It’s been exactly three years since California Highway Patrol officers pulled over Edward Bronstein for a traffic stop and he died in police custody as he screamed, “I can’t breathe!” while officers restrained him to take a blood sample.
You likely noticed the case sounds very similar to the murder of George Floyd? Only difference is that it occurred less than two months before Floyd was killed by police officers in Minneapolis as he also screamed, “I can’t breathe.”
On Wednesday, Los Angeles County District Attorney George Goscón charged seven California Highway Patrol officers and a nurse with involuntary manslaughter over the death of Bronstein. According to the Los Angeles County coroner, Bronstein’s death was caused by “acute methamphetamine intoxication during restraint by law enforcement”

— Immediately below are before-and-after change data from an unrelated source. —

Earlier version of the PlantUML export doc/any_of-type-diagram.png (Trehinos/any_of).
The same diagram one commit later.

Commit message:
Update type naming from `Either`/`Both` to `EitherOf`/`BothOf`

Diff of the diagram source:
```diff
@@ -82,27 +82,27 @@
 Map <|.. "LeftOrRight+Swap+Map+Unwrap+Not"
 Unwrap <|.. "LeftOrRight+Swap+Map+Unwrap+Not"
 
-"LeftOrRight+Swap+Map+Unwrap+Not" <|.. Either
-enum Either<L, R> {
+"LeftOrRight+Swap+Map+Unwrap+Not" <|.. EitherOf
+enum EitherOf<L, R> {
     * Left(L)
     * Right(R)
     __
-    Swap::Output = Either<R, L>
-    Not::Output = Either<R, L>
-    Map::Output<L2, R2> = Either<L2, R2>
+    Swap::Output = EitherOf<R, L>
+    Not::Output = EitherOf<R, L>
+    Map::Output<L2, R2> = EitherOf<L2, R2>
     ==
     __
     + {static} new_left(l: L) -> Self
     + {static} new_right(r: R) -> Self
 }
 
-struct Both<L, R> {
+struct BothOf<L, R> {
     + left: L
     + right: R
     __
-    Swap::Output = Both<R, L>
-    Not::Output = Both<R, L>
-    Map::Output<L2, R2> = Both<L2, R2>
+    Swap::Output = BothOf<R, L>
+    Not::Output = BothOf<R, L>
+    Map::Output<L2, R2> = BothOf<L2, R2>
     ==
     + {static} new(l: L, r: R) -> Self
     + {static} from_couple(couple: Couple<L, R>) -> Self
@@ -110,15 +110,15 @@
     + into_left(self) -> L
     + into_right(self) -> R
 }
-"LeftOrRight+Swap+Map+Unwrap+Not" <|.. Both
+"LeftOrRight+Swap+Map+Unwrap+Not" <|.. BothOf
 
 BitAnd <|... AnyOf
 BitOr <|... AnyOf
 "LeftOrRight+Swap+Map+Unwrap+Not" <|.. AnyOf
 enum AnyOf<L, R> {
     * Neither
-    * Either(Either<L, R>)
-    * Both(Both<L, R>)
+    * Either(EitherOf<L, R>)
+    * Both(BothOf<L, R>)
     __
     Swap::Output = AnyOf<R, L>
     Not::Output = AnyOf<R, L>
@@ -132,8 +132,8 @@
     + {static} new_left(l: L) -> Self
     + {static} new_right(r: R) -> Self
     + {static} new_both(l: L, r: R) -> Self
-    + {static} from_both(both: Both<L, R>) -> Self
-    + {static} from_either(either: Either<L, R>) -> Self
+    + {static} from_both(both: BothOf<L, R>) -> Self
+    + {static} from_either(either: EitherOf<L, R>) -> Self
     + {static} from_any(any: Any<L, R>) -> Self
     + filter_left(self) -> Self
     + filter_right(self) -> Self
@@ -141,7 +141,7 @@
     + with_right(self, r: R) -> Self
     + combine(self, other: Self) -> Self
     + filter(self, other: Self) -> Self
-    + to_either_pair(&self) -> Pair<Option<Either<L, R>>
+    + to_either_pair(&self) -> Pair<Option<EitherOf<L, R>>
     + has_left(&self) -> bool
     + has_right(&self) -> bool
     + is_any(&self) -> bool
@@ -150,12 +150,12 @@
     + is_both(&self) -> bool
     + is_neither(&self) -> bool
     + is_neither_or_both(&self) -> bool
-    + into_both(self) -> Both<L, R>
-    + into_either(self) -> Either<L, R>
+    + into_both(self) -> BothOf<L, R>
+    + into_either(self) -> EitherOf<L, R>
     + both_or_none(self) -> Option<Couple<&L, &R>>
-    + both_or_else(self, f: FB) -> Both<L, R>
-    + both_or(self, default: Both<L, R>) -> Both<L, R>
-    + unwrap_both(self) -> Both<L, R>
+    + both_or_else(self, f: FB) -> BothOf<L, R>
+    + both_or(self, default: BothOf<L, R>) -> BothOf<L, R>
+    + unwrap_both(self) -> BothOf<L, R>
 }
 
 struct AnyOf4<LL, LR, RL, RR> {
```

But, Goscón argued during a press conference that officers had a “legal duty to Mr. Bronstein” and he believes that “they failed their duty and their failure was criminally negligent, causing his death.”
More from the Los Angeles County District Attorney’s Office:

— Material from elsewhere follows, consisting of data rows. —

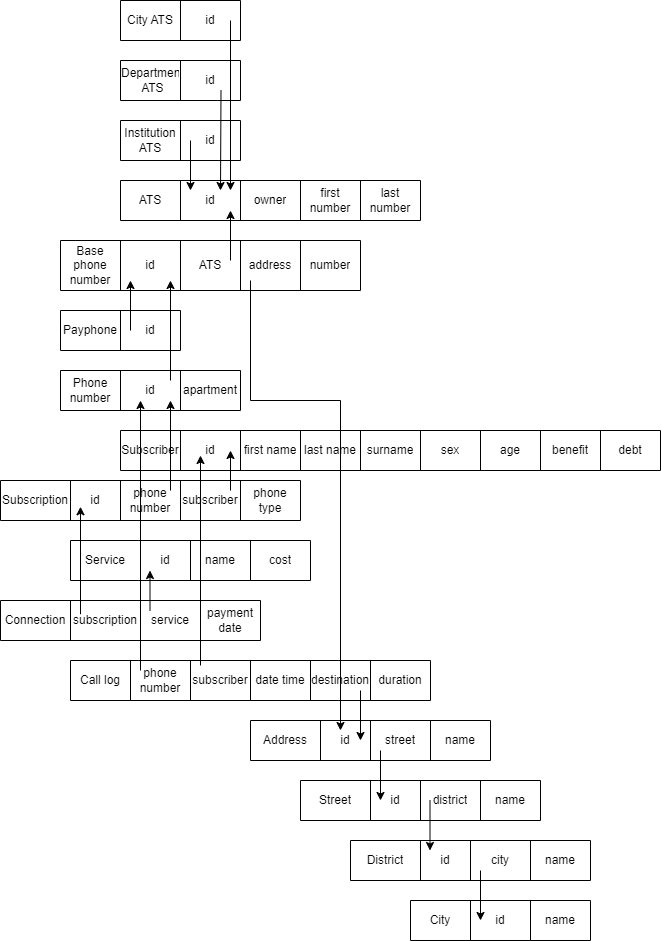
Flynis/citnis keeps this draw.io diagram as report/resources/vertical.png. Above is the earlier version. Source tidied: cells renumbered, new cells last; positions are measured from the earlier drawing's top-left corner, leaving out a move shared by most shapes.
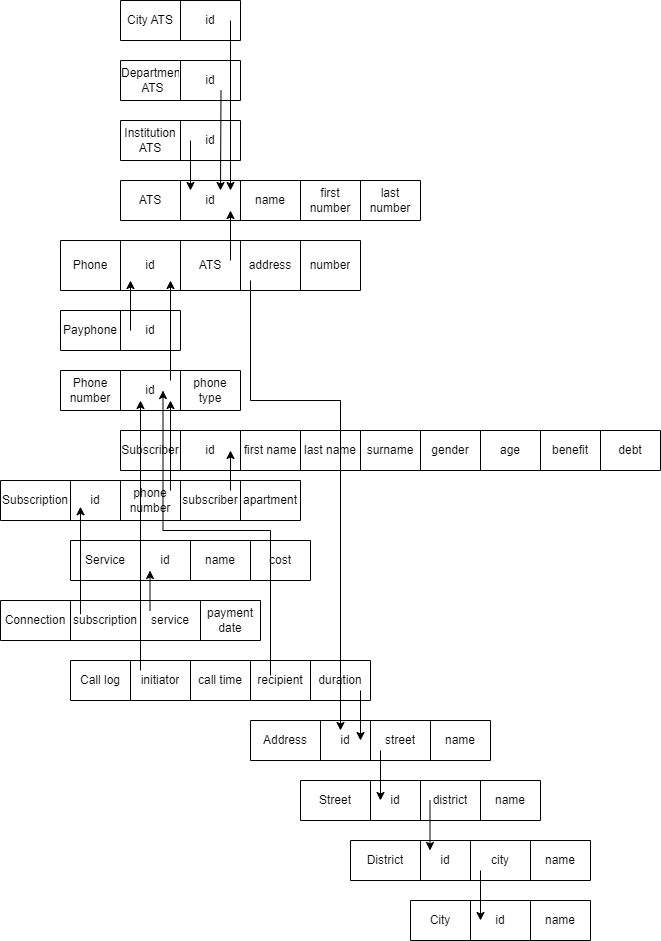
The same file after the commit.

Commit message:
logical repaired

Diff of the diagram source:
```diff
@@ -50,7 +50,7 @@
     <mxCell id="17" value="id" style="shape=partialRectangle;html=1;whiteSpace=wrap;strokeColor=inherit;overflow=hidden;fillColor=none;top=0;left=0;bottom=0;right=0;" parent="15" vertex="1">
       <mxGeometry x="60" width="60" height="40" as="geometry" />
     </mxCell>
-    <mxCell id="18" value="owner" style="shape=partialRectangle;html=1;whiteSpace=wrap;strokeColor=inherit;overflow=hidden;fillColor=none;top=0;left=0;bottom=0;right=0;" parent="15" vertex="1">
+    <mxCell id="18" value="name" style="shape=partialRectangle;html=1;whiteSpace=wrap;strokeColor=inherit;overflow=hidden;fillColor=none;top=0;left=0;bottom=0;right=0;" parent="15" vertex="1">
       <mxGeometry x="120" width="60" height="40" as="geometry" />
     </mxCell>
     <mxCell id="19" value="first number" style="shape=partialRectangle;html=1;whiteSpace=wrap;strokeColor=inherit;overflow=hidden;fillColor=none;top=0;left=0;bottom=0;right=0;" parent="15" vertex="1">
@@ -65,7 +65,7 @@
     <mxCell id="22" style="shape=tableRow;horizontal=0;startSize=0;swimlaneHead=0;swimlaneBody=0;strokeColor=inherit;top=0;left=0;bottom=0;right=0;fillColor=none;" parent="21" vertex="1">
       <mxGeometry width="300" height="50" as="geometry" />
     </mxCell>
-    <mxCell id="23" value="Base phone number" style="shape=partialRectangle;html=1;whiteSpace=wrap;strokeColor=inherit;overflow=hidden;fillColor=none;top=0;left=0;bottom=0;right=0;" parent="22" vertex="1">
+    <mxCell id="23" value="Phone" style="shape=partialRectangle;html=1;whiteSpace=wrap;strokeColor=inherit;overflow=hidden;fillColor=none;top=0;left=0;bottom=0;right=0;" parent="22" vertex="1">
       <mxGeometry width="60" height="50" as="geometry" />
     </mxCell>
     <mxCell id="24" value="id" style="shape=partialRectangle;html=1;whiteSpace=wrap;strokeColor=inherit;overflow=hidden;fillColor=none;top=0;left=0;bottom=0;right=0;" parent="22" vertex="1">
@@ -104,7 +104,7 @@
     <mxCell id="35" value="id" style="shape=partialRectangle;html=1;whiteSpace=wrap;strokeColor=inherit;overflow=hidden;fillColor=none;top=0;left=0;bottom=0;right=0;" parent="33" vertex="1">
       <mxGeometry x="60" width="60" height="40" as="geometry" />
     </mxCell>
-    <mxCell id="36" value="apartment" style="shape=partialRectangle;html=1;whiteSpace=wrap;strokeColor=inherit;overflow=hidden;fillColor=none;top=0;left=0;bottom=0;right=0;" parent="33" vertex="1">
+    <mxCell id="36" value="phone type" style="shape=partialRectangle;html=1;whiteSpace=wrap;strokeColor=inherit;overflow=hidden;fillColor=none;top=0;left=0;bottom=0;right=0;" parent="33" vertex="1">
       <mxGeometry x="120" width="60" height="40" as="geometry" />
     </mxCell>
     <mxCell id="37" style="shape=table;startSize=0;" parent="1" vertex="1">
@@ -128,7 +128,7 @@
     <mxCell id="43" value="surname" style="shape=partialRectangle;html=1;whiteSpace=wrap;strokeColor=inherit;overflow=hidden;fillColor=none;top=0;left=0;bottom=0;right=0;" parent="38" vertex="1">
       <mxGeometry x="240" width="60" height="40" as="geometry" />
     </mxCell>
-    <mxCell id="44" value="sex" style="shape=partialRectangle;html=1;whiteSpace=wrap;strokeColor=inherit;overflow=hidden;fillColor=none;top=0;left=0;bottom=0;right=0;" parent="38" vertex="1">
+    <mxCell id="44" value="gender" style="shape=partialRectangle;html=1;whiteSpace=wrap;strokeColor=inherit;overflow=hidden;fillColor=none;top=0;left=0;bottom=0;right=0;" parent="38" vertex="1">
       <mxGeometry x="300" width="60" height="40" as="geometry" />
     </mxCell>
     <mxCell id="45" value="age" style="shape=partialRectangle;html=1;whiteSpace=wrap;strokeColor=inherit;overflow=hidden;fillColor=none;top=0;left=0;bottom=0;right=0;" parent="38" vertex="1">
@@ -158,7 +158,7 @@
     <mxCell id="53" value="subscriber" style="shape=partialRectangle;html=1;whiteSpace=wrap;strokeColor=inherit;overflow=hidden;fillColor=none;top=0;left=0;bottom=0;right=0;" parent="49" vertex="1">
       <mxGeometry x="180" width="60" height="40" as="geometry" />
     </mxCell>
-    <mxCell id="54" value="phone type" style="shape=partialRectangle;html=1;whiteSpace=wrap;strokeColor=inherit;overflow=hidden;fillColor=none;top=0;left=0;bottom=0;right=0;" parent="49" vertex="1">
+    <mxCell id="54" value="apartment" style="shape=partialRectangle;html=1;whiteSpace=wrap;strokeColor=inherit;overflow=hidden;fillColor=none;top=0;left=0;bottom=0;right=0;" parent="49" vertex="1">
       <mxGeometry x="240" width="60" height="40" as="geometry" />
     </mxCell>
     <mxCell id="55" style="shape=table;startSize=0;" parent="1" vertex="1">
@@ -198,29 +198,26 @@
       <mxGeometry x="200" width="60" height="40" as="geometry" />
     </mxCell>
     <mxCell id="67" style="shape=table;startSize=0;" parent="1" vertex="1">
-      <mxGeometry x="70" y="660" width="360" height="40" as="geometry" />
+      <mxGeometry x="70" y="660" width="300" height="40" as="geometry" />
     </mxCell>
     <mxCell id="68" style="shape=tableRow;horizontal=0;startSize=0;swimlaneHead=0;swimlaneBody=0;strokeColor=inherit;top=0;left=0;bottom=0;right=0;fillColor=none;" parent="67" vertex="1">
-      <mxGeometry width="360" height="40" as="geometry" />
+      <mxGeometry width="300" height="40" as="geometry" />
     </mxCell>
     <mxCell id="69" value="Call log" style="shape=partialRectangle;html=1;whiteSpace=wrap;strokeColor=inherit;overflow=hidden;fillColor=none;top=0;left=0;bottom=0;right=0;" parent="68" vertex="1">
       <mxGeometry width="60" height="40" as="geometry" />
     </mxCell>
-    <mxCell id="70" value="phone number" style="shape=partialRectangle;html=1;whiteSpace=wrap;strokeColor=inherit;overflow=hidden;fillColor=none;top=0;left=0;bottom=0;right=0;" parent="68" vertex="1">
+    <mxCell id="70" value="initiator" style="shape=partialRectangle;html=1;whiteSpace=wrap;strokeColor=inherit;overflow=hidden;fillColor=none;top=0;left=0;bottom=0;right=0;" parent="68" vertex="1">
       <mxGeometry x="60" width="60" height="40" as="geometry" />
     </mxCell>
-    <mxCell id="71" value="subscriber" style="shape=partialRectangle;html=1;whiteSpace=wrap;strokeColor=inherit;overflow=hidden;fillColor=none;top=0;left=0;bottom=0;right=0;" parent="68" vertex="1">
+    <mxCell id="71" value="call time" style="shape=partialRectangle;html=1;whiteSpace=wrap;strokeColor=inherit;overflow=hidden;fillColor=none;top=0;left=0;bottom=0;right=0;" parent="68" vertex="1">
       <mxGeometry x="120" width="60" height="40" as="geometry" />
     </mxCell>
-    <mxCell id="72" value="date time" style="shape=partialRectangle;html=1;whiteSpace=wrap;strokeColor=inherit;overflow=hidden;fillColor=none;top=0;left=0;bottom=0;right=0;" parent="68" vertex="1">
+    <mxCell id="72" value="recipient" style="shape=partialRectangle;html=1;whiteSpace=wrap;strokeColor=inherit;overflow=hidden;fillColor=none;top=0;left=0;bottom=0;right=0;" parent="68" vertex="1">
       <mxGeometry x="180" width="60" height="40" as="geometry" />
     </mxCell>
-    <mxCell id="73" value="destination" style="shape=partialRectangle;html=1;whiteSpace=wrap;strokeColor=inherit;overflow=hidden;fillColor=none;top=0;left=0;bottom=0;right=0;" parent="68" vertex="1">
+    <mxCell id="73" value="duration" style="shape=partialRectangle;html=1;whiteSpace=wrap;strokeColor=inherit;overflow=hidden;fillColor=none;top=0;left=0;bottom=0;right=0;" parent="68" vertex="1">
       <mxGeometry x="240" width="60" height="40" as="geometry" />
     </mxCell>
-    <mxCell id="74" value="duration" style="shape=partialRectangle;html=1;whiteSpace=wrap;strokeColor=inherit;overflow=hidden;fillColor=none;top=0;left=0;bottom=0;right=0;" parent="68" vertex="1">
-      <mxGeometry x="300" width="60" height="40" as="geometry" />
-    </mxCell>
     <mxCell id="75" style="shape=table;startSize=0;" parent="1" vertex="1">
       <mxGeometry x="410" y="900" width="180" height="40" as="geometry" />
     </mxCell>
@@ -378,12 +375,6 @@
         <mxPoint x="140" y="400" as="targetPoint" />
       </mxGeometry>
     </mxCell>
-    <mxCell id="112" style="endArrow=classic;html=1;rounded=0;" parent="1" edge="1">
-      <mxGeometry relative="1" as="geometry">
-        <mxPoint x="200" y="665" as="sourcePoint" />
-        <mxPoint x="200" y="455" as="targetPoint" />
-      </mxGeometry>
-    </mxCell>
     <mxCell id="113" style="endArrow=classic;html=1;rounded=0;" parent="1" edge="1">
       <mxGeometry relative="1" as="geometry">
         <mxPoint x="149.5" y="610" as="sourcePoint" />
@@ -396,5 +387,16 @@
         <mxPoint x="360" y="740" as="targetPoint" />
       </mxGeometry>
     </mxCell>
+    <mxCell id="115" style="endArrow=classic;html=1;rounded=0;edgeStyle=orthogonalEdgeStyle;" parent="1" edge="1">
+      <mxGeometry relative="1" as="geometry">
+        <mxPoint x="270" y="675" as="sourcePoint" />
+        <mxPoint x="162.5" y="390" as="targetPoint" />
+        <Array as="points">
+          <mxPoint x="270" y="675" />
+          <mxPoint x="270" y="530" />
+          <mxPoint x="163" y="530" />
+        </Array>
+      </mxGeometry>
+    </mxCell>
   </root>
 </mxGraphModel>
```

On March 31, 2020, Bronstein was driving on Interstate 5 in Burbank when Officers Osmanson and Terry pulled him over for suspected driving under the influence. The officers then took Bronstein to a nearby CHP parking lot and obtained a warrant to draw his blood. Bronstein initially refused the blood draw but then agreed to comply as officers pushed him to the ground.
The officers charged are accused of pinning Bronstein to the ground as a nurse drew his blood. While he was being forcefully restrained, Bronstein notified officers multiple times that he couldn’t breathe, to the point where he became unresponsive. Nearly 10 minutes after he became unresponsive, the officers attempted CPR, but Bronstein never regained consciousness and was later pronounced dead, according to the Los Angeles County District Attorney’s Office.
Also similar to the murder of George Floyd, an 18-minute video was released a year ago showing what led to Bronstein’s death.
If convicted, the officers face up to four years in prison.